## [SOLVED] Rocket Science

"Calculate the speed acquired by a rocket whose mass varies as it burns up fuel."

Is there any way I could make up a semi-realistic problem relating to the above quote and solve it with logarithms?
 $$F=ma$$ $$F=m\frac {dv}{dt}$$ $$\frac {F}{m} = \frac {dv}{dt}$$ $$\int \frac {F}{m}dt = \int \frac {dv}{dt}$$ $$v=\int \frac {F(t)}{m(t)}dt$$ Not sure if that answers your question
 I'm only in grade 11 and haven't done any calculus.

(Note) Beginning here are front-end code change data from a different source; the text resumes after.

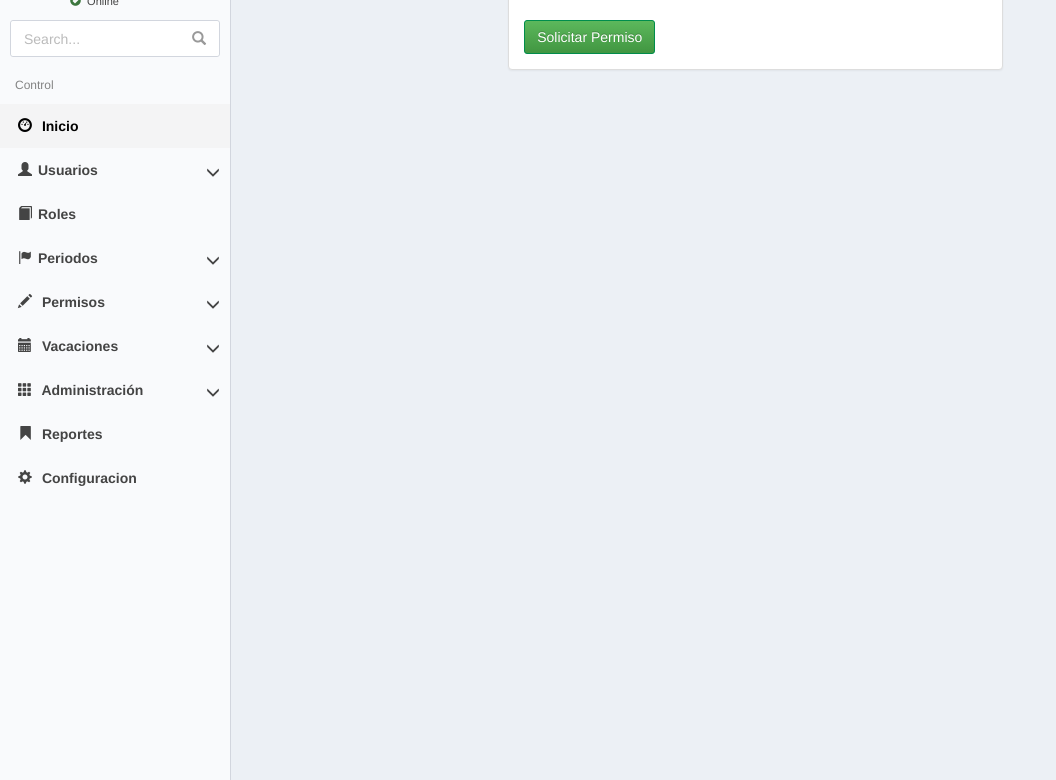
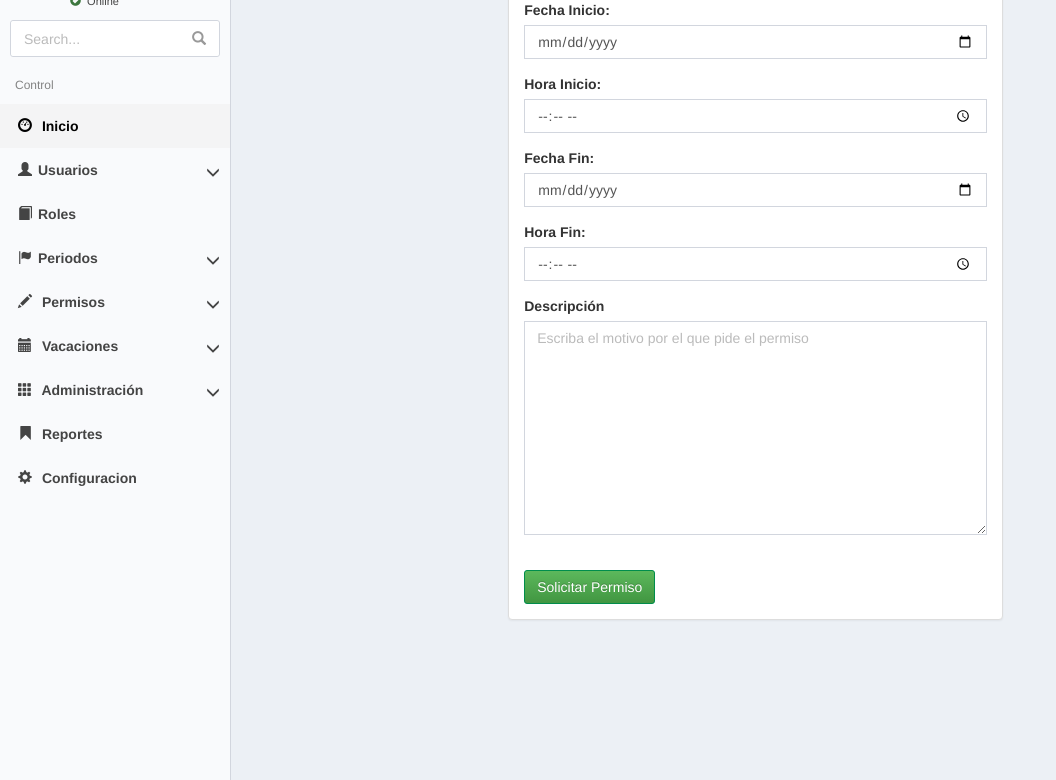
Before and after one commit to jorgevtorresr/SIMCOPV, a Django app: template templates/permisos/permiso.html in a window 1280 px wide. Shown: the part 81-861 px from the top of the page, without its empty margins (0-1056 px from the left). Run offline with Django 3.2, Linux system fonts and the light colour scheme; the template is opened without the code that fills it, so the values that code supplies are empty; some libraries are stand-ins or nearby versions.

Commit message:
First commit after long time

```diff
--- a/apps/permisos/models.py
+++ b/apps/permisos/models.py
@@ -12,8 +12,8 @@ class Permiso(models.Model):
 	ced_jefe_inmed = models.CharField(max_length=10, null=True, blank=True)
 	ced_jef_talent = models.CharField(max_length=10, null=True, blank=True)
 	ced_gerente = models.CharField(max_length=10, null=True, blank=True)
-	fecha_inicio = models.DateField(auto_now=False, auto_now_add=False)
-	fecha_fin = models.DateField(auto_now=False, auto_now_add=False, null=True, blank=True)
+	fecha_inicio = models.DateTimeField(auto_now=False, auto_now_add=False)
+	fecha_fin = models.DateTimeField(auto_now=False, auto_now_add=False, null=True, blank=True)
 	descripcion = models.TextField()
 	comprobante = models.ImageField(upload_to='comprobantes/%Y/%m/%d')
 	estado = models.BooleanField(default=True)
--- a/media/frontimages.json
+++ b/media/frontimages.json
@@ -1 +1 @@
-{"image3": "ima4.png", "image2": "ima2.png", "imagen": "ima1.png", "image4": "ima3.png"}
+{"image3": "ima3.png", "image2": "ima2.png", "imagen": "ima1.png", "image4": "ima4.png"}
--- a/templates/base.html
+++ b/templates/base.html
@@ -219,14 +219,12 @@
           {% endblock %}
         </section><!-- /.content -->
       </div><!-- /.content-wrapper -->
-
-
       <!-- Control Sidebar -->
       <aside class="control-sidebar control-sidebar-dark">
         <!-- Create the tabs -->
         <ul class="nav nav-tabs nav-justified control-sidebar-tabs">
-          <li class="active"><a href="#control-sidebar-home-tab" data-toggle="tab"><i class="fa fa-home"></i></a></li>
-          <li><a href="#control-sidebar-settings-tab" data-toggle="tab"><i class="fa fa-gears"></i></a></li>
+          <li class="active"><a href="#control-sidebar-home-tab" data-toggle="tab"><i class="glyphicon glyphicon-star"></i></a></li>
+          <li><a href="#control-sidebar-settings-tab" data-toggle="tab"><i class="glyphicon glyphicon-cog"></i></a></li>
         </ul>
         <!-- Tab panes -->
         <div class="tab-content">
@@ -283,6 +281,7 @@
       <!-- Add the sidebar's background. This div must be placed
            immediately after the control sidebar -->
       <div class='control-sidebar-bg'></div>
+
     </div><!-- ./wrapper -->
     <div class="modal fade" id="usuario-pass">
       <div class="modal-dialog">
--- a/templates/login.html
+++ b/templates/login.html
@@ -43,7 +43,7 @@
 								<label for="id_{{form.password.name}}">Password:</label>
 								{{form.password}}
 							</div>
-							<div class="form-group">
+							<div class="form-group pull-right">
 								<button class="btn btn-primary" type="submit">Iniciar Sesión</button>
 							</div>
 						</form>
--- a/templates/permisos/permiso.html
+++ b/templates/permisos/permiso.html
@@ -7,13 +7,31 @@
     <div class="col-xs-12 col-md-6">
     <div class="panel panel-default">
       <div class="panel-body">
-    			<form action="" method="post" class="form" role="form">
+    			<form action="" method="post" class="form" role="form" id="permiso">
     				{% csrf_token %}
-    				{{form}}
+    				<div class="form-group">
+              <label for="id_fecha_inicio">Fecha Inicio:</label>
+              <input type="date" id="id_fecha_inicio" name="fecha_inicio" class="form-control">
+            </div>
+            <div class="form-group">
+              <label for="id_hora_inicio">Hora Inicio:</label>
+              <input type="time" id="id_hora_inicio" name="hora_inicio" class="form-control">
+            </div>
+            <div class="form-group">
+              <label for="id_fecha_fin">Fecha Fin:</label>
+              <input type="date" id="id_fecha_fin" name="fecha_fin" class="form-control">
+            </div>
+            <div class="form-group">
+              <label for="id_hora_fin">Hora Fin:</label>
+              <input type="time" id="id_hora_fin" name="hora_fin" class="form-control">
+            </div>
+            <div class="form-group">
+              <label for="id_descripcion">Descripción</label>
+              <textarea name="descripcion" id="id_descripcion" cols="30" rows="10" placeholder="Escriba el motivo por el que pide el permiso" class="form-control"></textarea>
+            </div>
     				<br>
     				<button class="btn btn-success" type="input">Solicitar Permiso</button>
     			</form>
-    			{{form.errors}}
     		</div>
       </div>
     </div>
@@ -21,3 +39,14 @@
   <div class="col-sm-3 hidden-xs hidden-sm">
   </div>
 {% endblock %}
+{% block javascript %}
+  {{block.super}}
+  <script>
+    $(document).ready(function(){
+      $("form#permiso").on("submit",function(event){
+        event.preventDefault();
+
+      });
+    });
+  </script>
+{% endblock javascript %}
```
Also changed, not shown: apps/permisos/forms.py (+6 -5 lines), apps/permisos/views.py (+13 -10 lines), apps/permisos/migrations/0006_auto_20150930_1539.py (added), apps/usuarios/migrations/0009_auto_20150930_1539.py (added).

Is there any way to make any sort of problem for this that only includes Logarithms?

## [SOLVED] Rocket Science

 Quote by mathlete $$F=ma$$ $$F=m\frac {dv}{dt}$$ $$\frac {F}{m} = \frac {dv}{dt}$$ $$\int \frac {F}{m}dt = \int \frac {dv}{dt}$$ $$v=\int \frac {F(t)}{m(t)}dt$$ Not sure if that answers your question
Isn't force the derivative of momentum such that you would have to include the $v\frac{dm}{dt}$ term as well?